What you are asked to do
Keeping every line intact, print the records that follow.

□ □ □ □

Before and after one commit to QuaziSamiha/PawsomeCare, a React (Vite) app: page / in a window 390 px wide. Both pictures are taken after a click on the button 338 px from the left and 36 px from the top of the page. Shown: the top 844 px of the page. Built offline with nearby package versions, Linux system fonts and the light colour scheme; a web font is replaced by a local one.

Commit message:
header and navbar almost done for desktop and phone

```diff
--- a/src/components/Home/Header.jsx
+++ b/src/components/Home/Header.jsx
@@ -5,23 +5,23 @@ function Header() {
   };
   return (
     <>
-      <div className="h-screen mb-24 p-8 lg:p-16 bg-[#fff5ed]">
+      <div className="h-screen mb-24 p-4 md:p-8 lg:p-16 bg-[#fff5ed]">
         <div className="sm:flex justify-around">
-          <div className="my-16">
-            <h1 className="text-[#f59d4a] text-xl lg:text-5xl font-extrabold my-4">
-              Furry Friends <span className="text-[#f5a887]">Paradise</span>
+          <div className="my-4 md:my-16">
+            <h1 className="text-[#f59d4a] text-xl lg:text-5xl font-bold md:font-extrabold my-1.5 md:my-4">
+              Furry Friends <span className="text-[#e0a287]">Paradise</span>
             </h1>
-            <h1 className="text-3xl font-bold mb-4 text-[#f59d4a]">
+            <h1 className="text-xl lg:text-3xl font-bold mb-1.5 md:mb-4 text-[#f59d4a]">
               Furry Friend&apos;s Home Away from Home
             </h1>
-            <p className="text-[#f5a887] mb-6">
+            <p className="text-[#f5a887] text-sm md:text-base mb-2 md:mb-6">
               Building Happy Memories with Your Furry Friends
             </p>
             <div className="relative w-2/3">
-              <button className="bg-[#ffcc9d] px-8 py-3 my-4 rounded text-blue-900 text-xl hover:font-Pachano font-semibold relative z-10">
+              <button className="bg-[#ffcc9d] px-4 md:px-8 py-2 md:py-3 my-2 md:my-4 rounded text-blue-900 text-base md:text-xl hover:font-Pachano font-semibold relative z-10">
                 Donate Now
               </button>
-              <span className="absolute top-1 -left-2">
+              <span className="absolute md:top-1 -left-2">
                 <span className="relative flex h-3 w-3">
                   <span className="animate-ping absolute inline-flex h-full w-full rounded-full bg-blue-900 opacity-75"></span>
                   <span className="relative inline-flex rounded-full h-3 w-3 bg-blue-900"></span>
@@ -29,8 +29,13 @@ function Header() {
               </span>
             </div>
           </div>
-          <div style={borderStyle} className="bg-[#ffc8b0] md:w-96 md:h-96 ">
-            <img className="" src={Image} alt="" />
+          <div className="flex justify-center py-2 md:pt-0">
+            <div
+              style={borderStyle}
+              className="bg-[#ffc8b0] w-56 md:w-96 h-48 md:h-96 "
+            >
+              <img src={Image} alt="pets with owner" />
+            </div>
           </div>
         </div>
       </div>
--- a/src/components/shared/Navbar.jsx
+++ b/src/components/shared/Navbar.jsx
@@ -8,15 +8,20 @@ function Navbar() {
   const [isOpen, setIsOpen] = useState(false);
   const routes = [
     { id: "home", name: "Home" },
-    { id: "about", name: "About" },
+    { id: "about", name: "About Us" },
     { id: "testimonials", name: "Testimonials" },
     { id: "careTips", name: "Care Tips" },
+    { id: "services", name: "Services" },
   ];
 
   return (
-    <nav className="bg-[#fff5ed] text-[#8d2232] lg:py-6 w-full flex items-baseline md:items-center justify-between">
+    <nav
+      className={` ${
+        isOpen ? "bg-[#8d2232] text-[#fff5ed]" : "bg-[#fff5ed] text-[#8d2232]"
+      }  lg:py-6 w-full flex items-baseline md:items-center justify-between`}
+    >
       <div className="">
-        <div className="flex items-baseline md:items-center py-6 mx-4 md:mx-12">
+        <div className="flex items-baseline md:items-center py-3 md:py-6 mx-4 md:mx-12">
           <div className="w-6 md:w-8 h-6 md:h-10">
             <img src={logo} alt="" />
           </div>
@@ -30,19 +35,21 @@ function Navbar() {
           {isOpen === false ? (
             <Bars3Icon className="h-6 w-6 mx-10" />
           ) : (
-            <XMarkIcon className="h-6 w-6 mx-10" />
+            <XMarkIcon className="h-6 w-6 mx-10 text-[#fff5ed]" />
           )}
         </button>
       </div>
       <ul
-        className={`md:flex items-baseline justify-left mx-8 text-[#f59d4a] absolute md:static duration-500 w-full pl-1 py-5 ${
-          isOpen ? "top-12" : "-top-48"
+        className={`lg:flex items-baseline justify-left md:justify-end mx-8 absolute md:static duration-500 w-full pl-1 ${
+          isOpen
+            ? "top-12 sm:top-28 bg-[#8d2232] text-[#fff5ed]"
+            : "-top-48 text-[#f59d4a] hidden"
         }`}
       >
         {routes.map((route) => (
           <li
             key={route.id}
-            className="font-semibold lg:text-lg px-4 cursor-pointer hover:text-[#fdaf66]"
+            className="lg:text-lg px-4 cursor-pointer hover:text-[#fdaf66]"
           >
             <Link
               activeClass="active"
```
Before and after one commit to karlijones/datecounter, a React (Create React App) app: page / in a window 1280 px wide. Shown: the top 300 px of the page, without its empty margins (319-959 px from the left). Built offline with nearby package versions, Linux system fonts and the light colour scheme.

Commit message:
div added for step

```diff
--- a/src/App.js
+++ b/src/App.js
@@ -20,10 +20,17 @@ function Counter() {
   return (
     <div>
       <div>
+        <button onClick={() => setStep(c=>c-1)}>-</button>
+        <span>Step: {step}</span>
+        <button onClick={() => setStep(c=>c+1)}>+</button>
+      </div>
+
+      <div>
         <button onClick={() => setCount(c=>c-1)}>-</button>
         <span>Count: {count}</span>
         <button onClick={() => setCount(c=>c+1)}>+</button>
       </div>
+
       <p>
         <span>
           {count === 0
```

□ □ □ □

Solution to the exercise
Before and after one commit to QuaziSamiha/PawsomeCare, a React (Vite) app: page / in a window 390 px wide. Both pictures are taken after a click on the button 338 px from the left and 36 px from the top of the page. Shown: the top 844 px of the page. Built offline with nearby package versions, Linux system fonts and the light colour scheme; a web font is replaced by a local one.

Commit message:
header and navbar almost done for desktop and phone

```diff
--- a/src/components/Home/Header.jsx
+++ b/src/components/Home/Header.jsx
@@ -5,23 +5,23 @@ function Header() {
   };
   return (
     <>
-      <div className="h-screen mb-24 p-8 lg:p-16 bg-[#fff5ed]">
+      <div className="h-screen mb-24 p-4 md:p-8 lg:p-16 bg-[#fff5ed]">
         <div className="sm:flex justify-around">
-          <div className="my-16">
-            <h1 className="text-[#f59d4a] text-xl lg:text-5xl font-extrabold my-4">
-              Furry Friends <span className="text-[#f5a887]">Paradise</span>
+          <div className="my-4 md:my-16">
+            <h1 className="text-[#f59d4a] text-xl lg:text-5xl font-bold md:font-extrabold my-1.5 md:my-4">
+              Furry Friends <span className="text-[#e0a287]">Paradise</span>
             </h1>
-            <h1 className="text-3xl font-bold mb-4 text-[#f59d4a]">
+            <h1 className="text-xl lg:text-3xl font-bold mb-1.5 md:mb-4 text-[#f59d4a]">
               Furry Friend&apos;s Home Away from Home
             </h1>
-            <p className="text-[#f5a887] mb-6">
+            <p className="text-[#f5a887] text-sm md:text-base mb-2 md:mb-6">
               Building Happy Memories with Your Furry Friends
             </p>
             <div className="relative w-2/3">
-              <button className="bg-[#ffcc9d] px-8 py-3 my-4 rounded text-blue-900 text-xl hover:font-Pachano font-semibold relative z-10">
+              <button className="bg-[#ffcc9d] px-4 md:px-8 py-2 md:py-3 my-2 md:my-4 rounded text-blue-900 text-base md:text-xl hover:font-Pachano font-semibold relative z-10">
                 Donate Now
               </button>
-              <span className="absolute top-1 -left-2">
+              <span className="absolute md:top-1 -left-2">
                 <span className="relative flex h-3 w-3">
                   <span className="animate-ping absolute inline-flex h-full w-full rounded-full bg-blue-900 opacity-75"></span>
                   <span className="relative inline-flex rounded-full h-3 w-3 bg-blue-900"></span>
@@ -29,8 +29,13 @@ function Header() {
               </span>
             </div>
           </div>
-          <div style={borderStyle} className="bg-[#ffc8b0] md:w-96 md:h-96 ">
-            <img className="" src={Image} alt="" />
+          <div className="flex justify-center py-2 md:pt-0">
+            <div
+              style={borderStyle}
+              className="bg-[#ffc8b0] w-56 md:w-96 h-48 md:h-96 "
+            >
+              <img src={Image} alt="pets with owner" />
+            </div>
           </div>
         </div>
       </div>
--- a/src/components/shared/Navbar.jsx
+++ b/src/components/shared/Navbar.jsx
@@ -8,15 +8,20 @@ function Navbar() {
   const [isOpen, setIsOpen] = useState(false);
   const routes = [
     { id: "home", name: "Home" },
-    { id: "about", name: "About" },
+    { id: "about", name: "About Us" },
     { id: "testimonials", name: "Testimonials" },
     { id: "careTips", name: "Care Tips" },
+    { id: "services", name: "Services" },
   ];
 
   return (
-    <nav className="bg-[#fff5ed] text-[#8d2232] lg:py-6 w-full flex items-baseline md:items-center justify-between">
+    <nav
+      className={` ${
+        isOpen ? "bg-[#8d2232] text-[#fff5ed]" : "bg-[#fff5ed] text-[#8d2232]"
+      }  lg:py-6 w-full flex items-baseline md:items-center justify-between`}
+    >
       <div className="">
-        <div className="flex items-baseline md:items-center py-6 mx-4 md:mx-12">
+        <div className="flex items-baseline md:items-center py-3 md:py-6 mx-4 md:mx-12">
           <div className="w-6 md:w-8 h-6 md:h-10">
             <img src={logo} alt="" />
           </div>
@@ -30,19 +35,21 @@ function Navbar() {
           {isOpen === false ? (
             <Bars3Icon className="h-6 w-6 mx-10" />
           ) : (
-            <XMarkIcon className="h-6 w-6 mx-10" />
+            <XMarkIcon className="h-6 w-6 mx-10 text-[#fff5ed]" />
           )}
         </button>
       </div>
       <ul
-        className={`md:flex items-baseline justify-left mx-8 text-[#f59d4a] absolute md:static duration-500 w-full pl-1 py-5 ${
-          isOpen ? "top-12" : "-top-48"
+        className={`lg:flex items-baseline justify-left md:justify-end mx-8 absolute md:static duration-500 w-full pl-1 ${
+          isOpen
+            ? "top-12 sm:top-28 bg-[#8d2232] text-[#fff5ed]"
+            : "-top-48 text-[#f59d4a] hidden"
         }`}
       >
         {routes.map((route) => (
           <li
             key={route.id}
-            className="font-semibold lg:text-lg px-4 cursor-pointer hover:text-[#fdaf66]"
+            className="lg:text-lg px-4 cursor-pointer hover:text-[#fdaf66]"
           >
             <Link
               activeClass="active"
```
Before and after one commit to karlijones/datecounter, a React (Create React App) app: page / in a window 1280 px wide. Shown: the top 300 px of the page, without its empty margins (319-959 px from the left). Built offline with nearby package versions, Linux system fonts and the light colour scheme.

Commit message:
div added for step

```diff
--- a/src/App.js
+++ b/src/App.js
@@ -20,10 +20,17 @@ function Counter() {
   return (
     <div>
       <div>
+        <button onClick={() => setStep(c=>c-1)}>-</button>
+        <span>Step: {step}</span>
+        <button onClick={() => setStep(c=>c+1)}>+</button>
+      </div>
+
+      <div>
         <button onClick={() => setCount(c=>c-1)}>-</button>
         <span>Count: {count}</span>
         <button onClick={() => setCount(c=>c+1)}>+</button>
       </div>
+
       <p>
         <span>
           {count === 0
```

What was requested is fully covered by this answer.